In me, however, some mechanism is triggered, and I become more and more extreme and passionate about my belief. I target Yankees fans as the enemy, I paint them as beer-swilling thugs who would beat up anyone who dares to disagree with them. I voice this opinion loudly and when I am mocked for it or worse, ignored, I become more adamant about my faith. I start to try and demonstrate my point.
So I pick a fight with some Yankees fans. They beat the crap out of me, but not before I put one or two in a hospital. This angers them, and out of fear that there could be more violence and injury waiting out there, they turn up the hostility at anyone wearing a Mets cap. I've "proven" them to be a violent rage-filled gang of thugs. Just like I said they were. But you'll notice something else.
Now I've got you to be more closely aligned with me, because while I initiated the conflict, they've escalated it and dragged you into it. You may not take up arms against them, but you sure as damn well will be more circumspect where you wear your hats. Now I've changed the dialogue to one where I can win by making you the victim. I've terrorized both sides, and can watch the world burn. We are two of a kind not voluntarily, but by force.
I couldn't persuade you of my arguments so I bullied you by proxy into alignment, controlling your behavior by uncontrolling mine. Cole calls this "sharpening the contractions."
In the Charlie Hebdo case, the terrorists had a ready made target, One could make the case that Hebdo practically begged for this attack, as they have a long history of depicting Muhammad (as well as every other religious icon, Christian, Buddhist and Jewish) in a particularly nauseating and unflattering light.

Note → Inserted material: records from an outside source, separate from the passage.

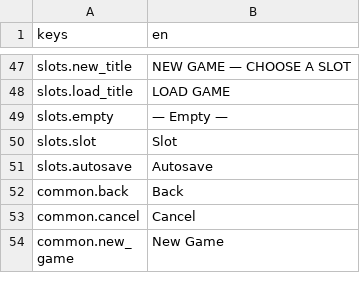
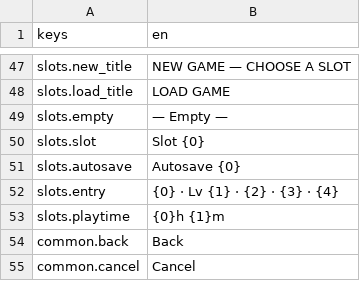
Before and after one commit to TharrosDev/EmberVale, a CSV file: data/locale/strings.csv, drawn as a sheet; only a part is shown, gaps mark what is left out; the shorter side is filled out with more unchanged rows.

Commit message:
Phase 24H: retrofit shell strings through Loc (completes Phase 24)
Routes every player-facing string in MainMenu, PauseMenu, SaveSlotPanel, and
SettingsPanel through Loc.T/Loc.TF against data/locale/strings.csv — titles,
all buttons, settings section headers/labels/dropdown options, slot headers
and the composed metadata line (slots.entry/slots.playtime). Only Log/dev
diagnostics and bare numerics stay literal. Adds a `locale [code]` dev command
to list/switch locales. Phase 24 (Meta-Shell & Localization Spine) is complete.

```diff
--- a/data/locale/strings.csv
+++ b/data/locale/strings.csv
@@ -49,4 +49,6 @@ slots.load_title,LOAD GAME
 slots.empty,— Empty —
-slots.slot,Slot
-slots.autosave,Autosave
+slots.slot,Slot {0}
+slots.autosave,Autosave {0}
+slots.entry,{0} · Lv {1} · {2} · {3} · {4}
+slots.playtime,{0}h {1}m
 common.back,Back
```
Also changed, not shown: 8 other files.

Indeed, Hebdo may be a case of that famous shibboleth from Holmes of shouting "FIRE!" in a crowded theatre. It certainly skirts the line of unprotected speech, in that Islamists have threatened cartoonists in the past and certainly Hebdo knew this and turned up the heat.
And France tolerated that.
Which is why Cole's point is apt:
Extremism thrives on other people’s extremism, and is inexorably defeated by tolerance.